To do:
Using the word "metadata" as the filter, copy each matching line from the records.

Record excerpts below:

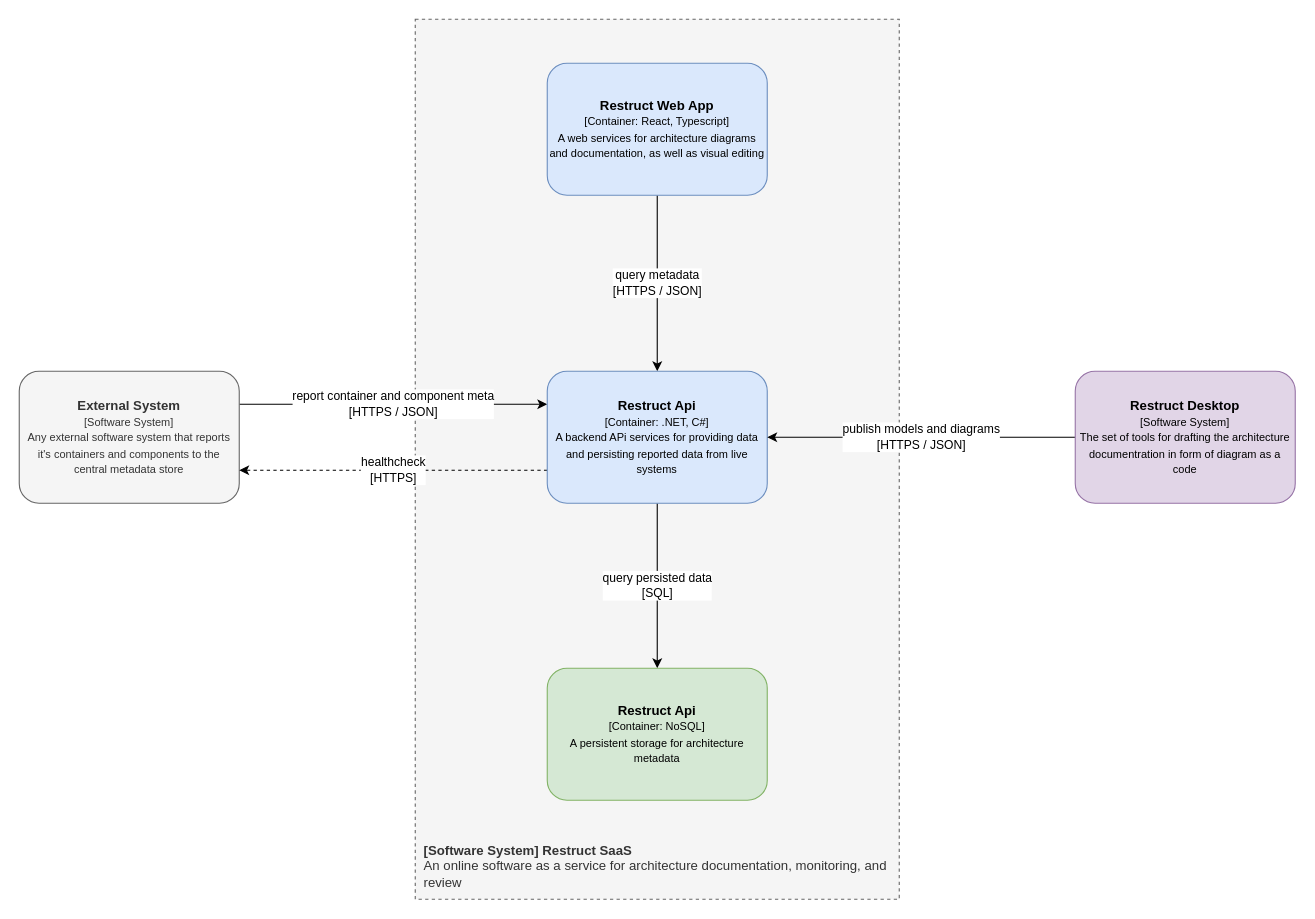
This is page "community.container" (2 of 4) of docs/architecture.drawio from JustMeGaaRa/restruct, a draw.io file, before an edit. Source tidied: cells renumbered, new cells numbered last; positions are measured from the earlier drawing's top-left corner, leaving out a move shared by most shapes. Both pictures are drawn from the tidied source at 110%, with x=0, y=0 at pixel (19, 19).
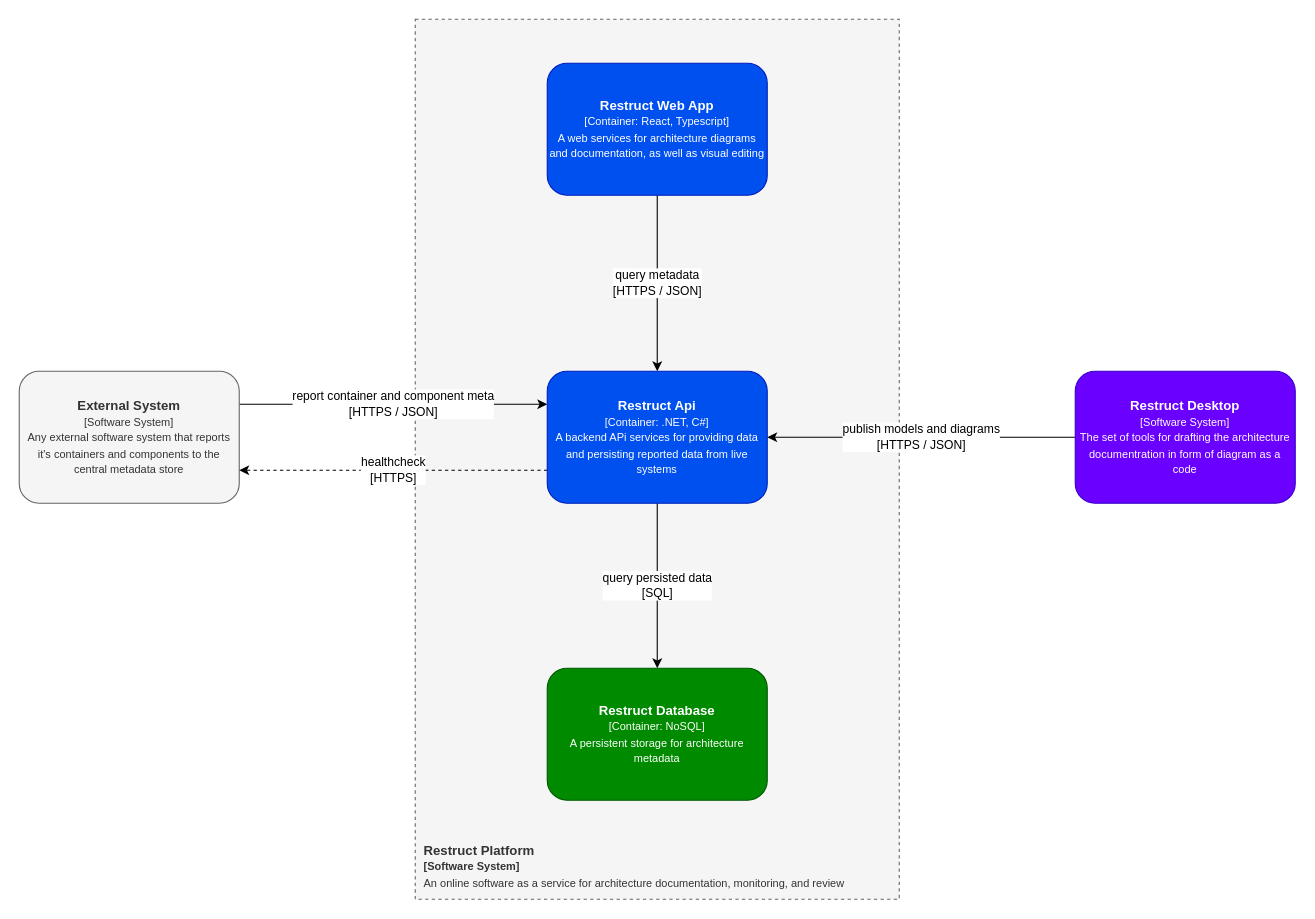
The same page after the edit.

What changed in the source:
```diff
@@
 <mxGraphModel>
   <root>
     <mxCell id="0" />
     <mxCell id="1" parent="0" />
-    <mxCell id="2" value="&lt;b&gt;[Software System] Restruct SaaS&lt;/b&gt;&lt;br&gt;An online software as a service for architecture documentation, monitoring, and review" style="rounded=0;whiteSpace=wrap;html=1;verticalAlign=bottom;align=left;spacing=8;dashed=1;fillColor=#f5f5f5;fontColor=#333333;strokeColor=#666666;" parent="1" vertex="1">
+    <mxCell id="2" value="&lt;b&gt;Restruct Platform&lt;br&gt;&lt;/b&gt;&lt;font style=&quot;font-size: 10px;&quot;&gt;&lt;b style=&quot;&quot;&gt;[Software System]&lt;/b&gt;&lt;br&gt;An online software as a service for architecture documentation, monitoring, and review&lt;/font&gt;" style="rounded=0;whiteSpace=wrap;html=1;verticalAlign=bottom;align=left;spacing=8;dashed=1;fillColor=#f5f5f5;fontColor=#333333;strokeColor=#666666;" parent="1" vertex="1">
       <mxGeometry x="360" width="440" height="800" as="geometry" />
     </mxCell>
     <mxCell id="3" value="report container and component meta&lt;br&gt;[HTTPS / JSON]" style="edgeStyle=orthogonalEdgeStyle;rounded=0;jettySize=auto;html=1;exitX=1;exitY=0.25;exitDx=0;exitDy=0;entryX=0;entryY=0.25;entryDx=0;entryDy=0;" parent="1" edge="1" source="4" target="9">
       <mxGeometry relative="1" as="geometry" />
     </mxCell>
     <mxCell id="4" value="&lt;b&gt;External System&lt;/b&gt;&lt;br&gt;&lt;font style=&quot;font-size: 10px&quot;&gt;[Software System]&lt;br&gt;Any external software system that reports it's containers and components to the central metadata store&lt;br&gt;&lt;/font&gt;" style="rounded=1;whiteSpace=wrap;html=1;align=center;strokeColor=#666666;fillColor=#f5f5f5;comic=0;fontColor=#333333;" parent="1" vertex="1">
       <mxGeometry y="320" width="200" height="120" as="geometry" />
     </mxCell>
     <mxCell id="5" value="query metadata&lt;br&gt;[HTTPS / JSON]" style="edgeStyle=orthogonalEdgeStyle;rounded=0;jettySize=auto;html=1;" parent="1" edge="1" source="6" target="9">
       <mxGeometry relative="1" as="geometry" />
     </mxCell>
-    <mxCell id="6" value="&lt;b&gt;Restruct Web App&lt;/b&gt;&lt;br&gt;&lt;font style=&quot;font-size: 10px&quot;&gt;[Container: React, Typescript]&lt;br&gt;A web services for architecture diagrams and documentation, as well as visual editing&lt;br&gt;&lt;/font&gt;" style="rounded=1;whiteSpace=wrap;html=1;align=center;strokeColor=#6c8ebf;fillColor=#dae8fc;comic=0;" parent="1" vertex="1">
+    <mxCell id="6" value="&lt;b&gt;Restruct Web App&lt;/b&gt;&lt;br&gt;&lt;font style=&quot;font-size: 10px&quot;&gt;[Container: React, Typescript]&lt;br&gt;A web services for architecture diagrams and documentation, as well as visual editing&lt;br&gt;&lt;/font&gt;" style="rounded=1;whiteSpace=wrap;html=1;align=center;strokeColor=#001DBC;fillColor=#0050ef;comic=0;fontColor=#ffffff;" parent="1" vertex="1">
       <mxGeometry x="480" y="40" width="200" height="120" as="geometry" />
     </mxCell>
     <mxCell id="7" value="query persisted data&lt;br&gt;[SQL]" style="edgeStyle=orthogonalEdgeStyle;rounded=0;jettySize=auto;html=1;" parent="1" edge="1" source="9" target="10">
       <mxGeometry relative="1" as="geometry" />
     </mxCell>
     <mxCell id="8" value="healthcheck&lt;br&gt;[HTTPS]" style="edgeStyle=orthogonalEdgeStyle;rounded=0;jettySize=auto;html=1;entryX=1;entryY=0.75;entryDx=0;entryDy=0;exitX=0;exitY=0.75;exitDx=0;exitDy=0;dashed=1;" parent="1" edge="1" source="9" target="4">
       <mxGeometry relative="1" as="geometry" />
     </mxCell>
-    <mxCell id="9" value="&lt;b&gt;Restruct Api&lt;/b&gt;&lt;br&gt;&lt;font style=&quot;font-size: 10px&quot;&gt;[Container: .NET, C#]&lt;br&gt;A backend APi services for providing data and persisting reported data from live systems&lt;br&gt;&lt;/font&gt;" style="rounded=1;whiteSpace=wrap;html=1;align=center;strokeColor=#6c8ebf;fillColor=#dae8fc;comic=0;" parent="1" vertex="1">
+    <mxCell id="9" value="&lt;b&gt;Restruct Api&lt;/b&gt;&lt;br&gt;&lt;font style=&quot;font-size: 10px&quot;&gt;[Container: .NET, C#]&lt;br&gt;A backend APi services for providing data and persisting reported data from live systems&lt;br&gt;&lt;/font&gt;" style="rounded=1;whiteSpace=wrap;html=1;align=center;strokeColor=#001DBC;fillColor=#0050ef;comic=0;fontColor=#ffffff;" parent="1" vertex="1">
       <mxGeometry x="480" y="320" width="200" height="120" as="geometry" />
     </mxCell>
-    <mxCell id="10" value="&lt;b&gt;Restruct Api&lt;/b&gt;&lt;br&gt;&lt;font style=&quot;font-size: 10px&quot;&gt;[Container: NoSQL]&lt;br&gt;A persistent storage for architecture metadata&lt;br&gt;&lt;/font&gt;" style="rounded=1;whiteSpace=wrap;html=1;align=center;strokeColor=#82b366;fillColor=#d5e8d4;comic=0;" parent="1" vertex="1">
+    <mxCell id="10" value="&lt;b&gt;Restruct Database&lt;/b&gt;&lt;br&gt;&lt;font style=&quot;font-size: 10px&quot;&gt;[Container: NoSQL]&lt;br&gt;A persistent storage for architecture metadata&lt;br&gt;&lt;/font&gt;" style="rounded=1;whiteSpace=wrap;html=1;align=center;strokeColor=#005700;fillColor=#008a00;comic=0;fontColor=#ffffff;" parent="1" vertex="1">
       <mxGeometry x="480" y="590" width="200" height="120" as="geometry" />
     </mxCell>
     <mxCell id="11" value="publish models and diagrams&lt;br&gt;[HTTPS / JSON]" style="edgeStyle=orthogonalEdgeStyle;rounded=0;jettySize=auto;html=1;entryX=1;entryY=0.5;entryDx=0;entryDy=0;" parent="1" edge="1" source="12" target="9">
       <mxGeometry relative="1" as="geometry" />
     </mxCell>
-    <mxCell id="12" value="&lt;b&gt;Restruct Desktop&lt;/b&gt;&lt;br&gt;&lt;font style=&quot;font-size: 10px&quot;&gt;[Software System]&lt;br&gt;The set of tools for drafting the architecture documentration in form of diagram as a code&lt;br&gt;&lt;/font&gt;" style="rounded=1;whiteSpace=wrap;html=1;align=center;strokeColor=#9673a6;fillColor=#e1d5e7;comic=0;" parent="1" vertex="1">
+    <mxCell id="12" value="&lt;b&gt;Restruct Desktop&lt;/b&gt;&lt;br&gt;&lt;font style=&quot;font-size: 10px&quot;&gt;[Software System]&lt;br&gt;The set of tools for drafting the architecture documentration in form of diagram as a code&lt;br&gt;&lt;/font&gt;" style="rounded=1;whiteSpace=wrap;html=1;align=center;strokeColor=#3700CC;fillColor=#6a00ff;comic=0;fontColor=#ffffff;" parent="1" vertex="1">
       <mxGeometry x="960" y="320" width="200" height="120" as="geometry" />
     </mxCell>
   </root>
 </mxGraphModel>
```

End of Record excerpts.

Exercise response:
     <mxCell id="4" value="&lt;b&gt;External System&lt;/b&gt;&lt;br&gt;&lt;font style=&quot;font-size: 10px&quot;&gt;[Software System]&lt;br&gt;Any external software system that reports it's containers and components to the central metadata store&lt;br&gt;&lt;/font&gt;" style="rounded=1;whiteSpace=wrap;html=1;align=center;strokeColor=#666666;fillColor=#f5f5f5;comic=0;fontColor=#333333;" parent="1" vertex="1">
     <mxCell id="5" value="query metadata&lt;br&gt;[HTTPS / JSON]" style="edgeStyle=orthogonalEdgeStyle;rounded=0;jettySize=auto;html=1;" parent="1" edge="1" source="6" target="9">
-    <mxCell id="10" value="&lt;b&gt;Restruct Api&lt;/b&gt;&lt;br&gt;&lt;font style=&quot;font-size: 10px&quot;&gt;[Container: NoSQL]&lt;br&gt;A persistent storage for architecture metadata&lt;br&gt;&lt;/font&gt;" style="rounded=1;whiteSpace=wrap;html=1;align=center;strokeColor=#82b366;fillColor=#d5e8d4;comic=0;" parent="1" vertex="1">
+    <mxCell id="10" value="&lt;b&gt;Restruct Database&lt;/b&gt;&lt;br&gt;&lt;font style=&quot;font-size: 10px&quot;&gt;[Container: NoSQL]&lt;br&gt;A persistent storage for architecture metadata&lt;br&gt;&lt;/font&gt;" style="rounded=1;whiteSpace=wrap;html=1;align=center;strokeColor=#005700;fillColor=#008a00;comic=0;fontColor=#ffffff;" parent="1" vertex="1">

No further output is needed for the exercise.